It would be a shame if the museum were not to re-open in its current location. It would be even more of a shame if a re-opened museum turned its back on the past and became yet another Disneyified amusement park masquerading as a museum.

There?s a Facebook group for those who care. 

Comments

  1. #1 Sigmund
    January 14, 2009

    I too used to be taken to this museum when I was growing up and I have similar memories of the Giant Deer skeletons. I think there is room for both types of museums although I know what you mean about the nostalgic aspect of this one. I live close to the Stockholm Natural History Museum which has gone down the modernising route. Its still OK for inspiring wonder in children but perhaps not so good for facilitating research.

  2. #2 Rob Clack
    January 15, 2009

    My wife and I attended the SVPCA in Belfast in the early eighties, then rode on my motorbike down to Dublin, where I remember visiting this museum and being completely blown away by the glass medusae and protozoa.

    It would be a tragedy if it didn’t reopen in something like its current format; it’s almost a museum of natural history museums.

    With some similarities to the NHM in Paris, I fancy.

  3. #3 John Lynch
    January 15, 2009

    @ Rob

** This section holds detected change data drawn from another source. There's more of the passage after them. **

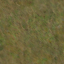
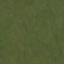
Tighten Rubberduck grassland tile cohesion

diff --git a/tools/build_overworld_terrain_tiles.py b/tools/build_overworld_terrain_tiles.py
@@ -53,6 +53,16 @@ RUBBERDUCK_EDGE_SOURCES = {
     "forest": ("forest_ground_128x64.png", 1),
 }
 
+GRASSLAND_COHESION_TARGETS = {
+    "grass_open": (82, 94, 52),
+    "grass_field": (82, 95, 51),
+    "grass_worn": (83, 93, 52),
+    "plains_open": (84, 95, 53),
+    "plains_dry": (85, 95, 54),
+    "plains_worn": (84, 94, 53),
+}
+GRASSLAND_COHESION_CONTRAST = 0.42
+
 _rubberduck_sheet_cache: dict[str, Image.Image] = {}
 _rubberduck_cell_cache: dict[tuple[str, int], Image.Image] = {}
 
@@ -235,6 +245,33 @@ def palette_wash(image: Image.Image, color: tuple[int, int, int], strength: floa
     return Image.blend(image.convert("RGBA"), wash, max(0.0, min(1.0, strength)))
 
 
+def rgb_mean(image: Image.Image) -> tuple[float, float, float]:
+    pixels = list(image.convert("RGBA").getdata())
+    count = max(1, len(pixels))
+    red = sum(pixel[0] for pixel in pixels) / count
+    green = sum(pixel[1] for pixel in pixels) / count
+    blue = sum(pixel[2] for pixel in pixels) / count
+    return red, green, blue
+
+
+def harmonize_grassland_surface(image: Image.Image, spec: BaseTileSpec) -> Image.Image:
+    target = GRASSLAND_COHESION_TARGETS.get(spec.output)
+    if target is None:
+        return image
+    mean = rgb_mean(image)
+    pixels: list[tuple[int, int, int, int]] = []
+    for red, green, blue, alpha in image.convert("RGBA").getdata():
+        pixels.append((
+            clamp_channel(int(round(target[0] + ((red - mean[0]) * GRASSLAND_COHESION_CONTRAST)))),
+            clamp_channel(int(round(target[1] + ((green - mean[1]) * GRASSLAND_COHESION_CONTRAST)))),
+            clamp_channel(int(round(target[2] + ((blue - mean[2]) * GRASSLAND_COHESION_CONTRAST)))),
+            alpha,
+        ))
+    output = Image.new("RGBA", image.size)
+    output.putdata(pixels)
+    return output.filter(ImageFilter.GaussianBlur(radius=0.10)).filter(ImageFilter.UnsharpMask(radius=0.22, percent=8, threshold=5))
+
+
 def rubberduck_base_tile(spec: BaseTileSpec) -> Image.Image | None:
     source = RUBBERDUCK_BASE_SOURCES.get(spec.output)
     if source is None:
@@ -247,6 +284,8 @@ def rubberduck_base_tile(spec: BaseTileSpec) -> Image.Image | None:
     palette = mix(hex_rgb(spec.base), hex_rgb(spec.secondary), 0.36)
     wash_strength = 0.08 if spec.terrain_family == "grasslands" else 0.12
     image = palette_wash(image, palette, wash_strength)
+    if spec.terrain_family == "grasslands":
+        image = harmonize_grassland_surface(image, spec)
     if spec.terrain_family == "forest":
         shadow = Image.new("RGBA", (SIZE, SIZE), (0, 0, 0, 0))
         draw = ImageDraw.Draw(shadow, "RGBA")

diff --git a/PLAN.md b/PLAN.md
@@ -26,6 +26,34 @@ The planning story now changes from "many completed release-facing slices" to "p
 - Every slice must be judged by live-client player flow, not just by data existence, rule coverage, or smoke-test routing.
 - River Pass has now cleared the manual play gate per AcOrP's 2026-04-18 report; expand breadth in a controlled alpha-facing way instead of jumping straight to broad campaign sprawl.
 
+## Current Implementation Slice: Rubberduck Grassland Cohesion Correction
+Status: completed on 2026-04-21 as a narrow corrective terrain-art pass.
+
+Purpose:
+- Correct AcOrP's live-view finding that same-family grassland areas read as visible square color patches after the Rubberduck feel test.
+- Keep the Rubberduck terrain direction under evaluation, but make grass/plains base variants read as one coherent grasslands family.
+- Preserve the existing 64x64 runtime tile-bank contract, renderer behavior, 3x3 patch-cohesive variant selection, projection/layout, gameplay/pathing, save format, map editor schema, road topology, object/town art, and town occupancy/pathing.
+
+Scope:
+- Tighten the generated Rubberduck-adapted grass/plains base tile palette/value range so variant patches stop reading like different terrain classes.
+- Leave forest on the Rubberduck feel-test path if it continues to read well.
+- Leave mire/swamp, hills/ridge/highland, roads, terrain grammar schema, gameplay, pathing, save/load, editor data, object rendering, and town occupancy/pathing unchanged.
+
+Implemented:
+- `tools/build_overworld_terrain_tiles.py` now normalizes only Rubberduck-derived grass/plains base variants to a tight shared grasslands palette/value range while preserving subdued source texture.
+- Rebuilt only the six grass/plains runtime base PNGs; forest, mire/swamp, hills/ridge/highland, edge overlays, roads, renderer behavior, terrain grammar schema, map data, gameplay/pathing, save data, editor schema, object/town rendering, and town occupancy/pathing were left unchanged.
+- The six grass/plains variants now sit in a narrow luma band around 88-90, so existing patch-cohesive selection no longer presents loud square color blocks across same-family grassland.
+
+Validation:
+- `python3 tests/validate_repo.py`
+- `godot4 --headless --path . res://tests/map_editor_smoke.tscn`
+- `godot4 --headless --path . res://tests/overworld_visual_smoke.tscn`
+- `godot4 --headless --path . res://tests/ninefold_scenario_smoke.tscn`
+- `git diff --check`
+
+Limits:
+- This is a visual cohesion correction only, not a rollback of the Rubberduck feel test, a terrain schema change, a renderer/projection change, a movement/pathing change, a save-format change, an object/town art pass, or a town 3x2 occupancy/pathing slice.
+
 ## Current Implementation Slice: Rubberduck Terrain Surface Feel Test
 Status: completed on 2026-04-21 as a narrow overworld terrain-art feel test.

    I seem to remember reading somewhere that the Dublin museum did resemble that in Paris. Or at least how the museum at the Jardin Des Plantes used to be (it was closed for serious renovations last time I was in Paris and free to visit … 1990 … and I seem to remember reading that they planned on seriously “modernizing” the galleries).

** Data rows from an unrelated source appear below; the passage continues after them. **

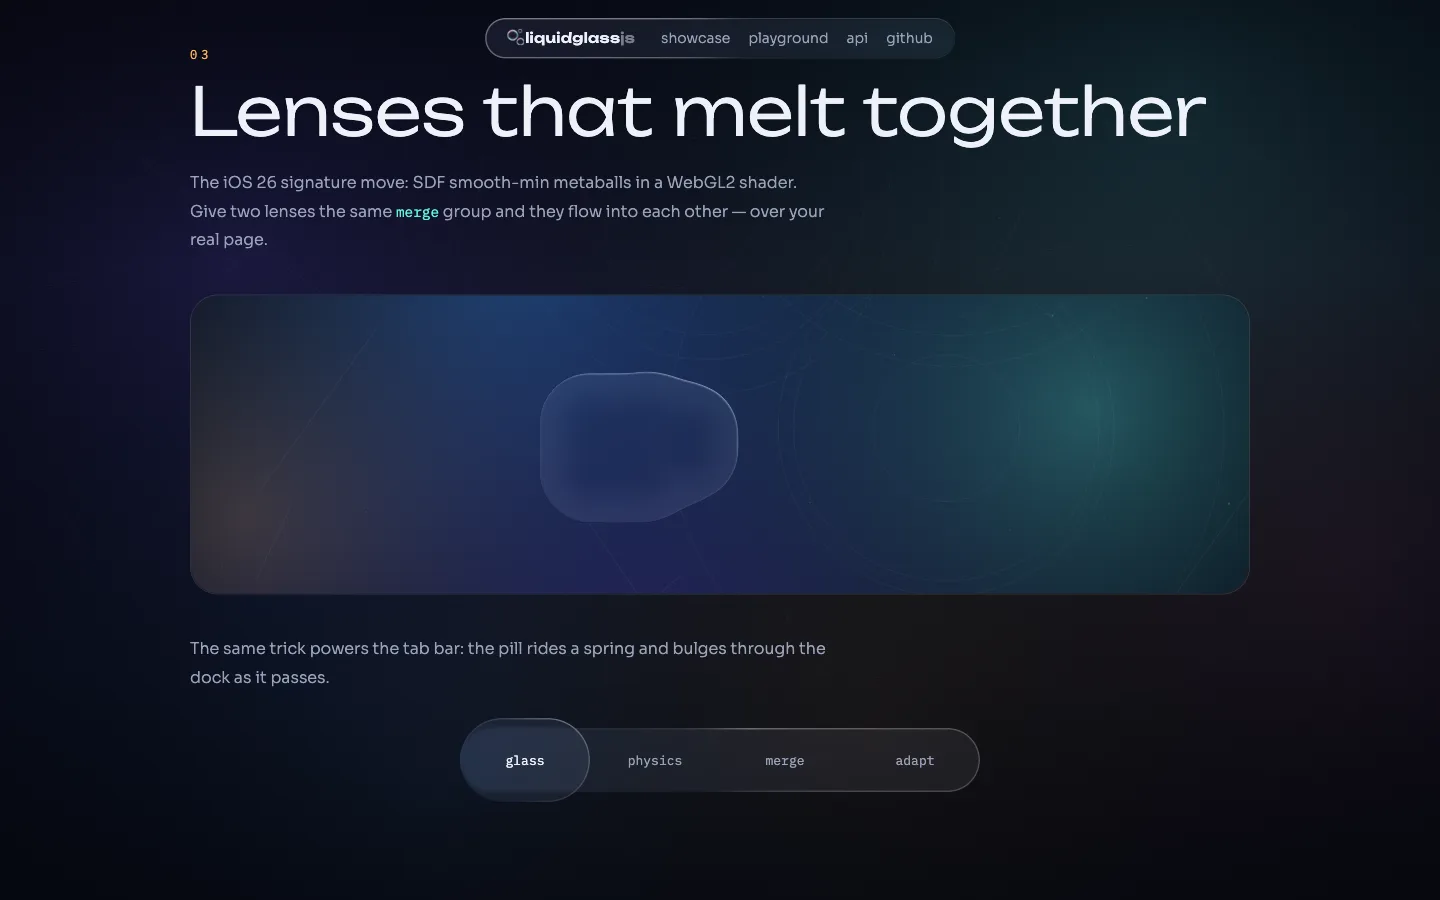
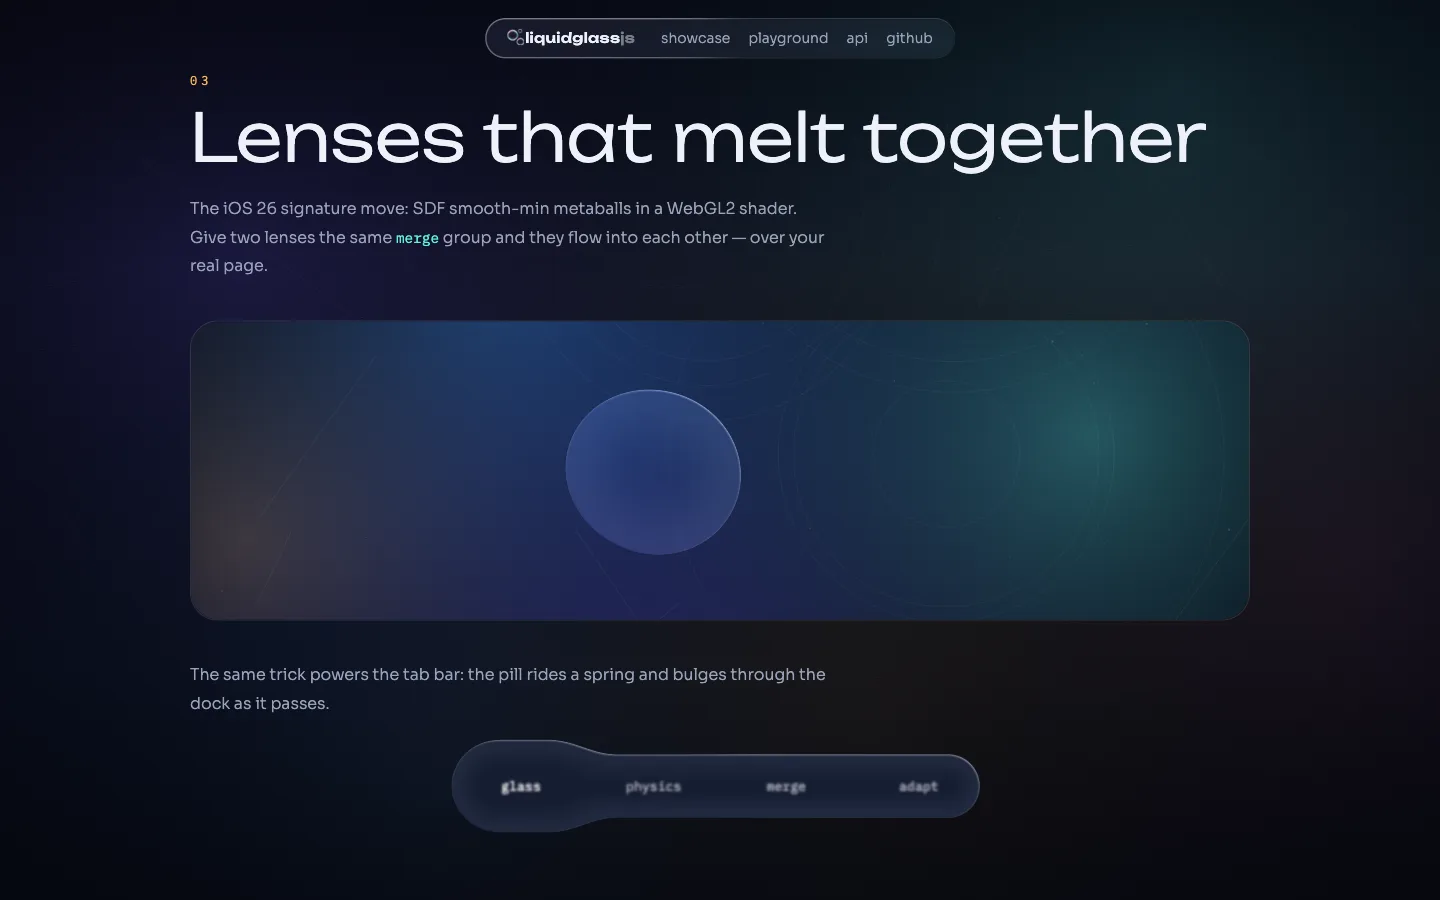
fix(gl): css radius units and corner clamp, tunable merge strength, snapshot ignore attribute

diff --git a/packages/core/test/displacement.test.ts b/packages/core/test/displacement.test.ts
@@ -1,5 +1,5 @@
 import { describe, expect, it } from 'vitest'
-import { computeOffsets, generateLensMap, sdfRoundedRect } from '../src/displacement'
+import { computeOffsets, generateLensMap, resolveRadiusPx, sdfRoundedRect } from '../src/displacement'
 
 describe('sdfRoundedRect', () => {
   it('is negative inside the shape', () => {
@@ -108,6 +108,36 @@ describe('computeOffsets (lens model)', () => {
   it('supports the squircle shape', () => {
     const [dx] = offsetAt({ ...base, shape: 'squircle' as never }, 2, 50)
     expect(dx).toBeLessThan(0)
+  })
+})
+
+describe('resolveRadiusPx', () => {
+  it('converts percentage border-radius against the min side', () => {
+    const el = document.createElement('div')
+    el.style.borderRadius = '50%'
+    document.body.appendChild(el)
+    expect(resolveRadiusPx('auto', el, 150, 150)).toBe(75)
+    expect(resolveRadiusPx('auto', el, 200, 100)).toBe(50)
+    el.remove()
+  })
+
+  it('clamps oversized radii to half the min side', () => {
+    const el = document.createElement('div')
+    el.style.borderRadius = '999px'
+    document.body.appendChild(el)
+    expect(resolveRadiusPx('auto', el, 130, 84)).toBe(42)
+    expect(resolveRadiusPx(999, el, 130, 84)).toBe(42)
+    el.remove()
+  })
+
+  it('parses pixel values and defaults to zero', () => {
+    const el = document.createElement('div')
+    el.style.borderRadius = '18px'
+    document.body.appendChild(el)
+    expect(resolveRadiusPx('auto', el, 240, 120)).toBe(18)
+    el.style.borderRadius = ''
+    expect(resolveRadiusPx('auto', el, 240, 120)).toBe(0)
+    el.remove()
   })
 })
 

diff --git a/packages/core/src/displacement.ts b/packages/core/src/displacement.ts
@@ -165,6 +165,29 @@ export interface LensMap {
   maxOffset: number
 }
 
+export function resolveRadiusPx(
+  radius: number | 'auto',
+  element: Element,
+  width: number,
+  height: number
+): number {
+  const half = Math.min(width, height) / 2
+  if (typeof radius === 'number') return Math.max(0, Math.min(radius, half))
+  if (
+    typeof HTMLElement !== 'undefined' &&
+    element instanceof HTMLElement &&
+    typeof getComputedStyle === 'function'
+  ) {
+    const raw = getComputedStyle(element).borderRadius.split(' ')[0] ?? ''
+    const parsed = parseFloat(raw)
+    if (Number.isFinite(parsed)) {
+      const px = raw.endsWith('%') ? (parsed / 100) * Math.min(width, height) : parsed
+      return Math.max(0, Math.min(px, half))
+    }
+  }
+  return 0
+}
+
 const MIN_AUTO_BAND = 12
 
 export function resolveBandPx(

diff --git a/packages/core/src/backends/webgl-scene.ts b/packages/core/src/backends/webgl-scene.ts
@@ -1,18 +1,10 @@
 import { colorWithOpacity } from '../color'
+import { resolveRadiusPx } from '../displacement'
 import { GlRenderer } from '../gl/renderer'
 import type { Backend, BackendInstance, BackendSurface } from './types'
 
 function isStyleable(element: Element): element is HTMLElement {
   return typeof HTMLElement !== 'undefined' && element instanceof HTMLElement
-}
-
-function effectiveRadius(surface: BackendSurface): number {
-  if (typeof surface.material.radius === 'number') return surface.material.radius
-  if (isStyleable(surface.element) && typeof getComputedStyle === 'function') {
-    const parsed = parseFloat(getComputedStyle(surface.element).borderRadius)
-    if (Number.isFinite(parsed)) return parsed
-  }
-  return 0
 }
 
 class WebglSceneInstance implements BackendInstance {
@@ -92,7 +84,14 @@ class WebglSceneInstance implements BackendInstance {
       [
         {
           quad,
-          shapes: [{ rect: quad, radius: effectiveRadius(surface) * dpr }],
+          shapes: [
+            {
+              rect: quad,
+              radius:
+                resolveRadiusPx(surface.material.radius, surface.element, hostBox.width, hostBox.height) *
+                dpr
+            }
+          ],
           material: surface.material,
           mergeK: 1
         }

diff --git a/packages/core/src/backends/webgl-overlay.ts b/packages/core/src/backends/webgl-overlay.ts
@@ -1,4 +1,5 @@
 import { colorWithOpacity } from '../color'
+import { resolveRadiusPx } from '../displacement'
 import { GlRenderer, MAX_SHAPES, unionRect, type GlDraw, type GlRect, type GlShape } from '../gl/renderer'
 import type { Backend, BackendInstance, BackendSurface } from './types'
 
@@ -9,15 +10,6 @@ const SNAPSHOT_DEBOUNCE_MS = 300
 
 function isStyleable(element: Element): element is HTMLElement {
   return typeof HTMLElement !== 'undefined' && element instanceof HTMLElement
-}
-
-function effectiveRadius(surface: BackendSurface): number {
-  if (typeof surface.material.radius === 'number') return surface.material.radius
-  if (isStyleable(surface.element) && typeof getComputedStyle === 'function') {
-    const parsed = parseFloat(getComputedStyle(surface.element).borderRadius)
-    if (Number.isFinite(parsed)) return parsed
-  }
-  return 0
 }
 
 function dpr(): number {
@@ -197,7 +189,9 @@ class OverlayManager {
         filter: node =>
           !(
             node instanceof Element &&
-            (node.hasAttribute('data-liquid-glass') || node.hasAttribute('data-liquid-glass-overlay'))
+            (node.hasAttribute('data-liquid-glass') ||
+              node.hasAttribute('data-liquid-glass-overlay') ||
+              node.hasAttribute('data-liquid-glass-ignore'))
           )
       })
       this.#renderer.setTexture(snapshot)
@@ -230,7 +224,7 @@ class OverlayManager {
           width: box.width,
           height: box.height
         },
-        radius: effectiveRadius(surface)
+        radius: resolveRadiusPx(surface.material.radius, surface.element, box.width, box.height)
       }
       if (surface.merge) {
         const key = surface.merge

diff --git a/packages/core/src/backends/css-svg.ts b/packages/core/src/backends/css-svg.ts
@@ -1,5 +1,5 @@
 import { colorWithOpacity } from '../color'
-import { generateLensMap, resolveBandPx, squircleClipPath } from '../displacement'
+import { generateLensMap, resolveBandPx, resolveRadiusPx, squircleClipPath } from '../displacement'
 import { buildLensChain } from './filter-chain'
 import type { LensChainNodes } from './filter-chain'
 import type { Backend, BackendInstance, BackendSurface } from './types'
@@ -27,15 +27,6 @@ function ensureDefs(): SVGDefsElement | null {
 
 function isStyleable(element: Element): element is HTMLElement {
   return typeof HTMLElement !== 'undefined' && element instanceof HTMLElement
-}
-
-function effectiveRadius(surface: BackendSurface): number {
-  if (typeof surface.material.radius === 'number') return surface.material.radius
-  if (isStyleable(surface.element) && typeof getComputedStyle === 'function') {
-    const parsed = parseFloat(getComputedStyle(surface.element).borderRadius)
-    if (Number.isFinite(parsed)) return parsed
-  }
-  return 0
 }
 
 function surfaceSize(surface: BackendSurface): { width: number; height: number } {
@@ -124,7 +115,7 @@ class CssSvgInstance implements BackendInstance {
         `${Math.round(Math.min(width, height) * 0.36)}px`
       )
     }
-    const radius = effectiveRadius(surface)
+    const radius = resolveRadiusPx(material.radius, surface.element, width, height)
     this.#band = resolveBandPx(material.bevelWidth, radius, width, height)
     const map = generateLensMap({
       width,

diff --git a/packages/core/src/backends/svg-content.ts b/packages/core/src/backends/svg-content.ts
@@ -1,5 +1,5 @@
 import { colorWithOpacity } from '../color'
-import { generateLensMap, resolveBandPx, squircleClipPath } from '../displacement'
+import { generateLensMap, resolveBandPx, resolveRadiusPx, squircleClipPath } from '../displacement'
 import { buildLensChain } from './filter-chain'
 import type { LensChainNodes } from './filter-chain'
 import type { Backend, BackendInstance, BackendSurface } from './types'
@@ -27,15 +27,6 @@ function ensureDefs(): SVGDefsElement | null {
 
 function isStyleable(element: Element): element is HTMLElement {
   return typeof HTMLElement !== 'undefined' && element instanceof HTMLElement
-}
-
-function effectiveRadius(surface: BackendSurface): number {
-  if (typeof surface.material.radius === 'number') return surface.material.radius
-  if (isStyleable(surface.element) && typeof getComputedStyle === 'function') {
-    const parsed = parseFloat(getComputedStyle(surface.element).borderRadius)
-    if (Number.isFinite(parsed)) return parsed
-  }
-  return 0
 }
 
 function surfaceSize(surface: BackendSurface): { width: number; height: number } {
@@ -251,7 +242,7 @@ class SvgContentInstance implements BackendInstance {
         `${Math.round(Math.min(width, height) * 0.36)}px`
       )
     }
-    const radius = effectiveRadius(surface)
+    const radius = resolveRadiusPx(material.radius, surface.element, width, height)
     this.#band = resolveBandPx(material.bevelWidth, radius, width, height)
     const map = generateLensMap({
       width,

diff --git a/apps/docs/index.html b/apps/docs/index.html
@@ -18,7 +18,7 @@
   </head>
   <body>
     <div class="wp" data-wall="aurora" data-wall-seed="7" aria-hidden="true"></div>
-    <div class="grain" aria-hidden="true"></div>
+    <div class="grain" data-liquid-glass-ignore aria-hidden="true"></div>
 
     <liquid-glass class="nav" preset="clear" physics="false" motion-light>
       <span class="nav-logo">🫧 liquidglass<span class="nav-logo-dim">js</span></span>
@@ -93,8 +93,8 @@
         </p>
         <div class="stage merge-stage">
           <div class="wall" data-wall="sea" data-wall-seed="3" aria-hidden="true"></div>
-          <liquid-glass class="m-blob m-blob-a" backend="webgl-overlay" merge="landing" preset="clear" physics="false"></liquid-glass>
-          <liquid-glass class="m-blob m-blob-b" backend="webgl-overlay" merge="landing" preset="clear" physics="false"></liquid-glass>
+          <liquid-glass class="m-blob m-blob-a" backend="webgl-overlay" merge="landing" merge-strength="64" preset="clear" ior="1.8" physics="false"></liquid-glass>
+          <liquid-glass class="m-blob m-blob-b" backend="webgl-overlay" merge="landing" merge-strength="64" preset="clear" ior="1.8" physics="false"></liquid-glass>
         </div>
         <p class="section-lead dock-lead">
           The same trick powers the tab bar: the pill rides a spring and bulges through the dock as it
@@ -102,8 +102,8 @@
         </p>
         <div class="dock-stage">
           <div class="dock">
-            <liquid-glass class="dock-bar" backend="webgl-overlay" merge="dock" preset="clear" physics="false"></liquid-glass>
-            <liquid-glass class="dock-pill" backend="webgl-overlay" merge="dock" preset="clear" physics="false"></liquid-glass>
+            <liquid-glass class="dock-bar" backend="webgl-overlay" merge="dock" merge-strength="36" preset="clear" physics="false"></liquid-glass>
+            <liquid-glass class="dock-pill" backend="webgl-overlay" merge="dock" merge-strength="36" preset="clear" physics="false"></liquid-glass>
             <nav class="dock-tabs">
               <button type="button" data-dock="0" class="active">glass</button>
               <button type="button" data-dock="1">physics</button>

diff --git a/packages/element/src/index.ts b/packages/element/src/index.ts
@@ -44,6 +44,7 @@ function createElementClass(): CustomElementConstructor {
       'scene-image',
       'physics',
       'merge',
+      'merge-strength',
       'shape',
       'ior',
       'magnify',
@@ -53,6 +54,7 @@ function createElementClass(): CustomElementConstructor {
     connectedCallback(): void {
       const ior = numberFrom(this.getAttribute('ior'))
       const magnify = numberFrom(this.getAttribute('magnify'))
+      const mergeStrength = numberFrom(this.getAttribute('merge-strength'))
       attach(this, {
         preset: presetFrom(this.getAttribute('preset')),
         backdrop: this.getAttribute('backdrop'),
@@ -63,6 +65,7 @@ function createElementClass(): CustomElementConstructor {
         shape: this.getAttribute('shape') === 'squircle' ? 'squircle' : 'rounded',
         ...(ior !== undefined ? { ior } : {}),
         ...(magnify !== undefined ? { magnify } : {}),
+        ...(mergeStrength !== undefined ? { mergeStrength } : {}),
         motionLight: this.hasAttribute('motion-light')
       })
     }
@@ -84,6 +87,10 @@ function createElementClass(): CustomElementConstructor {
       if (name === 'scene-image') instance.set({ sceneImage: value })
       if (name === 'physics') instance.set({ physics: physicsFrom(value) })
       if (name === 'merge') instance.set({ merge: value })
+      if (name === 'merge-strength') {
+        const mergeStrength = numberFrom(value)
+        if (mergeStrength !== undefined) instance.set({ mergeStrength })
+      }
       if (name === 'shape') instance.set({ shape: value === 'squircle' ? 'squircle' : 'rounded' })
       if (name === 'ior') {
         const ior = numberFrom(value)

diff --git a/apps/docs/src/style.css b/apps/docs/src/style.css
@@ -437,15 +437,16 @@ main {
 .dock-tabs button {
   background: none;
   border: 0;
-  color: var(--ink-dim);
+  color: rgba(238, 241, 249, 0.72);
   font-family: var(--mono);
   font-size: 13px;
   cursor: pointer;
+  text-shadow: 0 1px 8px rgba(4, 6, 12, 0.6);
   transition: color 0.3s ease;
 }
 
 .dock-tabs button.active {
-  color: var(--ink);
+  color: #fff;
 }
 
 .adaptive-grid {

diff --git a/packages/core/src/gl/renderer.ts b/packages/core/src/gl/renderer.ts
@@ -63,8 +63,9 @@ in vec2 v_local;
 out vec4 outColor;
 
 float sdBox(vec2 p, vec2 halfSize, float r) {
-  vec2 q = abs(p) - halfSize + r;
-  return length(max(q, 0.0)) + min(max(q.x, q.y), 0.0) - r;
+  float rr = min(r, min(halfSize.x, halfSize.y));
+  vec2 q = abs(p) - halfSize + rr;
+  return length(max(q, 0.0)) + min(max(q.x, q.y), 0.0) - rr;
 }
 
 float smin(float a, float b, float k) {

diff --git a/packages/core/test/renderer-shader.test.ts b/packages/core/test/renderer-shader.test.ts
@@ -17,4 +17,8 @@ describe('gl lens shader', () => {
     expect(FRAGMENT_SRC).toContain('u_magnify')
     expect(FRAGMENT_SRC).toContain('u_center')
   })
+
+  it('clamps the rounded-box corner radius to the half size', () => {
+    expect(FRAGMENT_SRC).toContain('min(r, min(halfSize.x, halfSize.y))')
+  })
 })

  4. #4 Sigmund
    January 15, 2009

    The Paris museum had a strange arrangement the last time I was there, two years ago. The central gallery had a Noahs ark like procession of animals crossing the gallery that looks very weird and out of place to a biologist – but probably appears enchanting to a child or an art college student (such as the one who designed the thing in the first place).

  5. #5 blf
    January 15, 2009

    When I lived in Dublin that was easily my favourite museum. Besides the unique atmosphere—including tripping over all the art students bent into weird shapes in strange locations making drawings/sketches/paintings/whatevers of the exhibits—I always found a surprise whenever I closely examined a specimen/exhibit.